Simmons still has yet to address the media since ending his holdout to begin training camp last week. He returned to practice Sunday, after spending several days completing his re-entry protocols in accordance with the league’s health and safety protocols. He also practiced Monday but was later thrown out of Tuesday’s practice by coach Doc Rivers and suspended for Wednesday’s season opener at New Orleans.
Before Friday’s game, Rivers — who also framed the day as a positive step forward — went out of his way to avoid putting any sort of timeline on how things will play out.
“I’ve felt good, up-and-down, throughout, and I kept saying that to you guys,” Rivers said. “Things do change. That still doesn’t mean that, you know, it’s going to work out perfect. Or it could. I’ve always believed that. I’ve never wavered from that. I’ve said that a hundred times, and I still stick with it.”
During the pregame hype video, Simmons was briefly shown on the screen four times, including throwing down a pair of dunks.
Philadelphia also avoided the potential awkwardness of having to address the Simmons situation before the game by only introducing the starting five. Typically before a team’s home opener, the entire roster is introduced. But by introducing the starters only, with Simmons not playing the problem of figuring out how to deal with his situation — and the potential boos that would’ve come along with announcing his name — was avoided.
There were plenty of boos, however, for how the game ended, with the 76ers failing to make a single basket over the final 5:33 of the fourth quarter, allowing the Nets to go on a 16-1 run to end the game and storm back and get the win.

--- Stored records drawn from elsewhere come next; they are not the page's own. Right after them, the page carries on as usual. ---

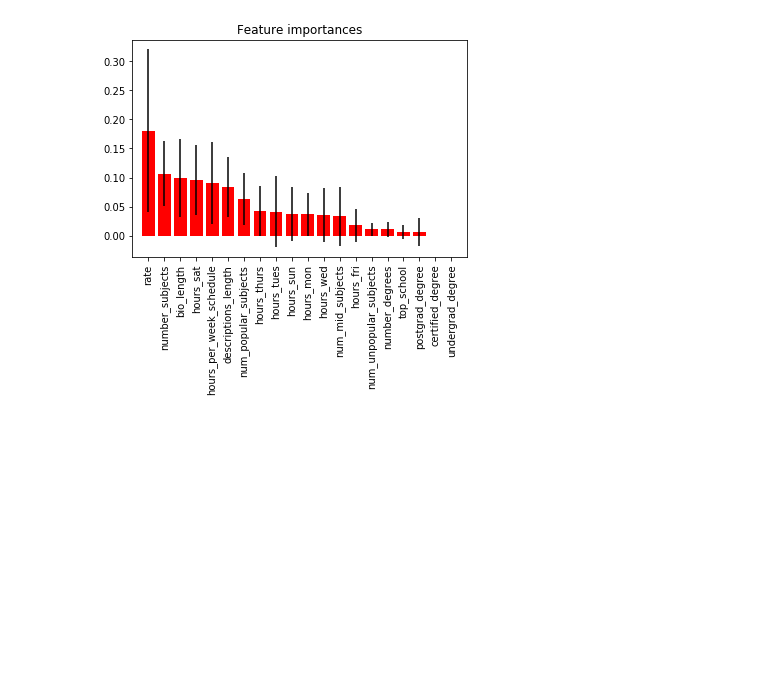
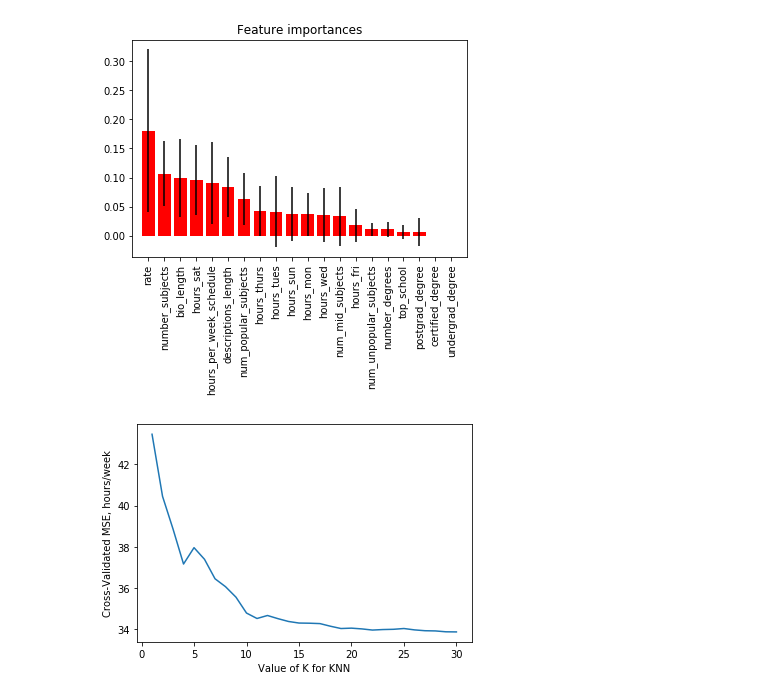
Before and after one commit to vijayoct27/tutor_prediction, a Jupyter notebook: tutor_eda.ipynb, the cells around one changed output. Cells and saved outputs as stored; diff of their text form; code cells hidden in the pictures; blank space fills up the shorter version.

```diff
--- a/tutor_eda.ipynb
+++ b/tutor_eda.ipynb
@@ -64,7 +67,7 @@ df_eng['subjects_emph_list'] = np.array(subjects_emph_list)
 #    edu_list.append(string_to_list(i))
 #df_eng['edu_list'] = np.array(edu_list)
 
-df_eng.drop(columns=['subjects_all','subjects_emph'], inplace=True)
+#df_eng.drop(columns=['subjects_all','subjects_emph'], inplace=True)
 # %%
 # engineer subjects categories
 feature = 'subjects_list'
@@ -154,12 +147,11 @@ for e in df_eng['edu']:
     top_school.append(top)
 df_eng['top_school'] = np.array(top_school)
 # %%
-cols_to_drop = ['descriptions', 'bio', 'subjects_list', 'subjects_emph_list', 'edu', 'bg_check_date', 'earliest_review_date']
-df_eda = df_eng.drop(columns=cols_to_drop)
+#cols_to_drop = ['descriptions', 'bio', 'subjects_list', 'subjects_emph_list', 'edu', 'bg_check_date', 'earliest_review_date']
 # %%
-target = ['hours_per_week_estimate']
-X = df_eda.drop(columns=target)
-y = df_eda[target]
+target = 'hours_per_week_estimate'
+X = df_eng.drop(columns=target)
+y = df_eng[target]
 # %%
 def score_CV(model, data, y, metric):
     score = cross_val_score(model, data, y, cv=5, scoring=metric)
@@ -169,14 +161,3 @@ knn = KNeighborsRegressor(weights='distance', n_neighbors = 15)
 scores = score_CV(knn, X, y, 'neg_mean_squared_error')
 # %% [output]
 neg_mean_squared_error mean: -32.02
-# %%
-k_range = range(1, 31)
-k_scores = []
-for k in k_range:
-    knn = KNeighborsRegressor(n_neighbors=k, weights='distance')
-    loss = abs(cross_val_score(knn, X, y, cv=5, scoring='neg_mean_squared_error'))
-    k_scores.append(loss.mean())
-plt.plot(k_range, k_scores)
-plt.xlabel('Value of K for KNN')
-plt.ylabel('Cross-Validated MSE, hours/week')
-plt.show()
@@ -256,3 +235,18 @@ feature postgrad_degree (0.01)
 feature certified_degree (0.00)
 feature undergrad_degree (0.00)
 [figure]
+# %%
+k_range = range(1, 31)
+k_scores = []
+X_top = X[test[:6]]
+for k in k_range:
+    knn = KNeighborsRegressor(n_neighbors=k, algorithm='ball_tree',
+    metric='euclidean')
+    loss = abs(cross_val_score(knn, X_top, y, cv=5, scoring='neg_mean_squared_error'))
+    k_scores.append(loss.mean())
+plt.plot(k_range, k_scores)
+plt.xlabel('Value of K for KNN')
+plt.ylabel('Cross-Validated MSE, hours/week')
+plt.show()
+# %% [output]
+[figure, added]
```
Also changed, not shown: parts of 8 cells of this notebook.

“The ball stopped moving,” Rivers said. “Something we really worked our butts off on, and it was disappointing to see. I thought we started walking the ball up the floor, and then there were two or three plays where we didn’t execute things we’ve worked on. So the good sign for me is how well we played. The bad sign for me is we can’t finish games that way.”